By Dr. Mercola
Regardless of your age or gender, you’d be wise to incorporate some form of strength training into your fitness regimen. And it actually gets even more important the older you get.
With good muscle tone, you’ll be better able to perform everyday activities like climbing stairs and getting out of a chair, as you age. Strength training also benefits your:
The fitness industry divides exercise into two categories: anaerobic and aerobic. However, fitness experts like Dr. Doug McGuff and Phil Campbell have pointed out that in order to actually benefit your cardiovascular system, you have to perform mechanical work using your muscles.

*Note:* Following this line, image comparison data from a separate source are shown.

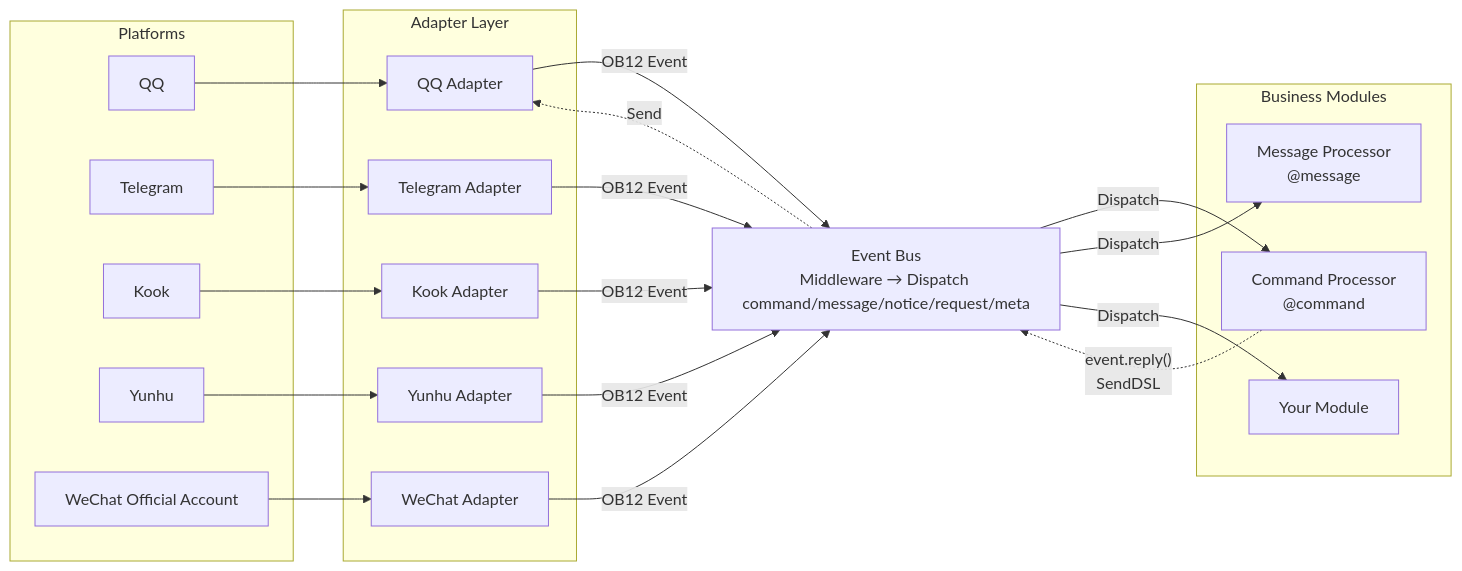
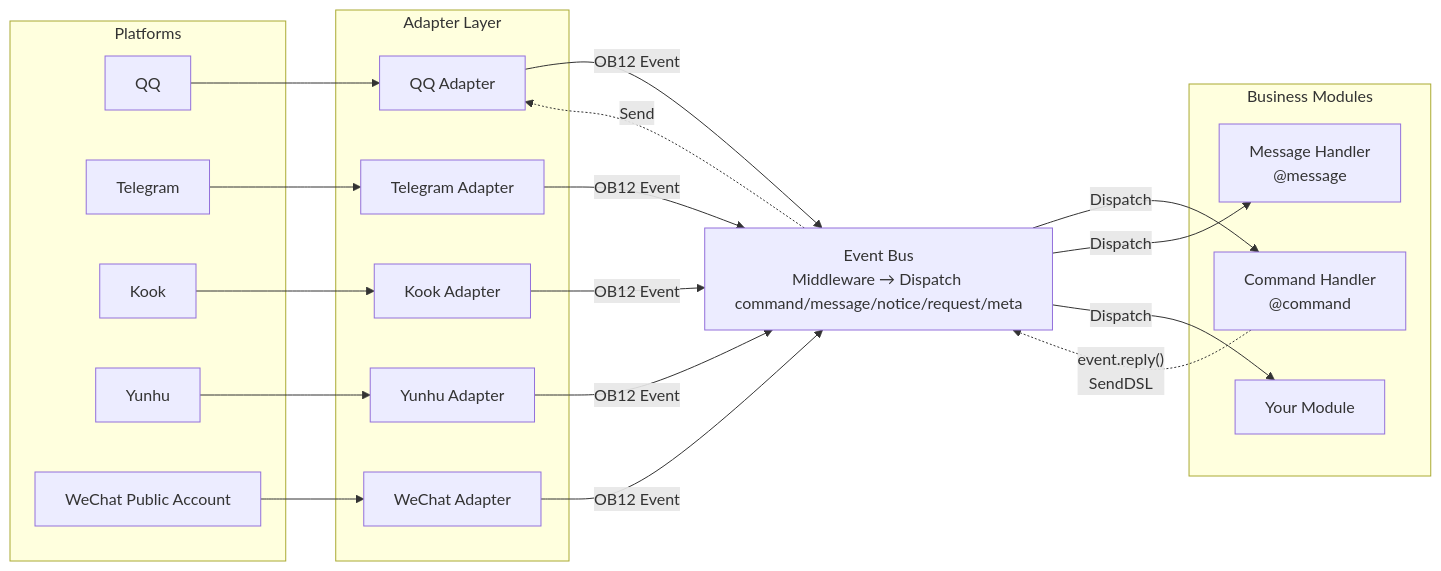
Before and after one commit to ErisPulse/ErisPulse: the first of 2 diagrams in README.md, drawn with Mermaid. The commit also changed other lines of this file and 622 other files, not shown here.

````diff
--- a/README.md
+++ b/README.md
@@ -154,45 +152,45 @@
 ```mermaid
 graph LR
     subgraph Platforms[Platforms]
         QQ["QQ"]
         TG["Telegram"]
         Kook["Kook"]
         YH["Yunhu"]
-        WX["WeChat Official Account"]
+        WX["WeChat Public Account"]
     end
 
     subgraph Adapters[Adapter Layer]
         A1["QQ Adapter"]
         A2["Telegram Adapter"]
         A3["Kook Adapter"]
         A4["Yunhu Adapter"]
         A5["WeChat Adapter"]
     end
 
     Event["Event Bus<br/>Middleware → Dispatch command/message/notice/request/meta"]
 
     subgraph Modules[Business Modules]
-        M1["Command Processor<br/>@command"]
-        M2["Message Processor<br/>@message"]
+        M1["Command Handler<br/>@command"]
+        M2["Message Handler<br/>@message"]
         M3["Your Module"]
     end
 
     QQ --> A1
     TG --> A2
     Kook --> A3
     YH --> A4
     WX --> A5
 
     A1 -->|"OB12 Event"| Event
     A2 -->|"OB12 Event"| Event
     A3 -->|"OB12 Event"| Event
     A4 -->|"OB12 Event"| Event
     A5 -->|"OB12 Event"| Event
 
     Event -->|"Dispatch"| M1
     Event -->|"Dispatch"| M2
     Event -->|"Dispatch"| M3
 
     M1 -.->|"event.reply()<br/>SendDSL"| Event
     Event -.->|"Send"| A1
 ```
````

Numerous studies have demonstrated the superior effectiveness and efficiency of anaerobic high intensity interval training (HIIT) and strength training over traditional aerobic workouts. In fact, the latter is one of the least effective forms of exercise.
When it comes to strength training, you have a number of different options. A recent article1 by K. Aleisha Fetters discusses the pros and cons of free weights versus strength machines.

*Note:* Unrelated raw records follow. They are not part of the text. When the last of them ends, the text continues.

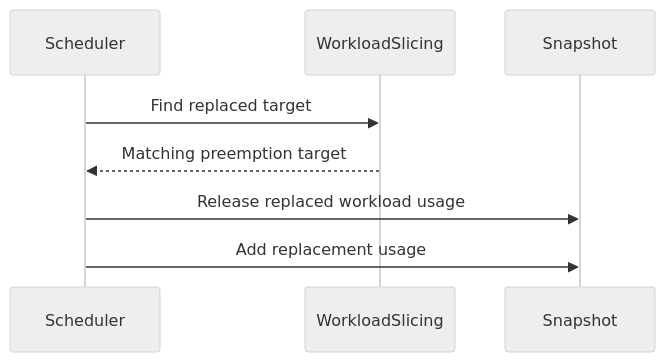
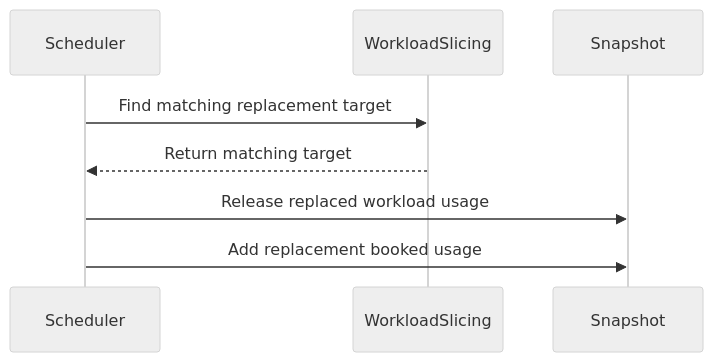
One commit to reruno/kueue-llm-wiki changed the diagram in raw/github/kubernetes-sigs__kueue/pr-16125.md. Above: the diagram before and after it, drawn with Mermaid (neutral theme). The commit also changed other lines of this file and 1468 other files, not shown here.

````diff
--- a/raw/github/kubernetes-sigs__kueue/pr-16125.md
+++ b/raw/github/kubernetes-sigs__kueue/pr-16125.md
@@ -203,10 +185,10 @@
 ```mermaid
 sequenceDiagram
   participant Scheduler
   participant WorkloadSlicing
   participant Snapshot
-  Scheduler->>WorkloadSlicing: Find replaced target
-  WorkloadSlicing-->>Scheduler: Matching preemption target
+  Scheduler->>WorkloadSlicing: Find matching replacement target
+  WorkloadSlicing-->>Scheduler: Return matching target
   Scheduler->>Snapshot: Release replaced workload usage
-  Scheduler->>Snapshot: Add replacement usage
+  Scheduler->>Snapshot: Add replacement booked usage
 ```
````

Later, I’ll also review how to further supercharge your strength training routine by slowing it down, which turns it into a very high intensity exercise.
The Pros and Cons of Resistance Machines and Free Weights
Generally speaking, one is not “better” than the other in all instances. There are benefits and drawbacks to both machines and free weights, and some exercises tend to be more effective when done using one or the other.
Hand weights are inexpensive, portable, and readily available for purchase in just about any department store. Keeping them in your living room or office will allow you to knock out a few sets of exercises whenever you have the time.
The benefit of a resistance machine is that it will allow you to focus your mind on the effort, as opposed to the mechanics of the movement. But, unless you have enough space for a machine in your home, you’ll need a gym membership.
The primary difference between free weights and machines, however, is the fact that when using free weights, you can move in three dimensions: forward, backward, horizontally, and vertically. This is important, because this is how your body normally moves in daily life.
When you use free weights, you therefore end up engaging more muscles, as you have to work to stabilize the weight while lifting it. The drawback is that you’re at an increased risk of injury unless you maintain proper form.
Machines, on the other hand, are fixed to an axis that will only allow you to move in one or two planes. If used exclusively, this could lead to a lack of functional fitness, which can translate into injuries outside the gym.
Simply stepping off the sidewalk could result in a knee or ankle injury if stabilizing muscles have been ignored in favor of only working your larger muscle groups. On the upside, a machine will allow you to lift heavier weights, and allow you to target specific muscle groups.
So the choice is yours. While some have strong opinions about using one or the other, I believe a balanced approach is the best. As noted in the featured article:
“In the end, for overall strength and conditioning, free-weight exercises—especially those that use compound movements—should be the bedrock of any strength-training plan.
Still, machines can be great tools for helping you focus on and develop certain muscles (granted you use them properly). [T]o get the most from the weight room... [start] your workouts with one or more multi-joint compound movements such as the squat, bench press, deadlift, and overhead press. Then, you can use a few carefully selected machines to strengthen any weak spots and craft the physique you want.”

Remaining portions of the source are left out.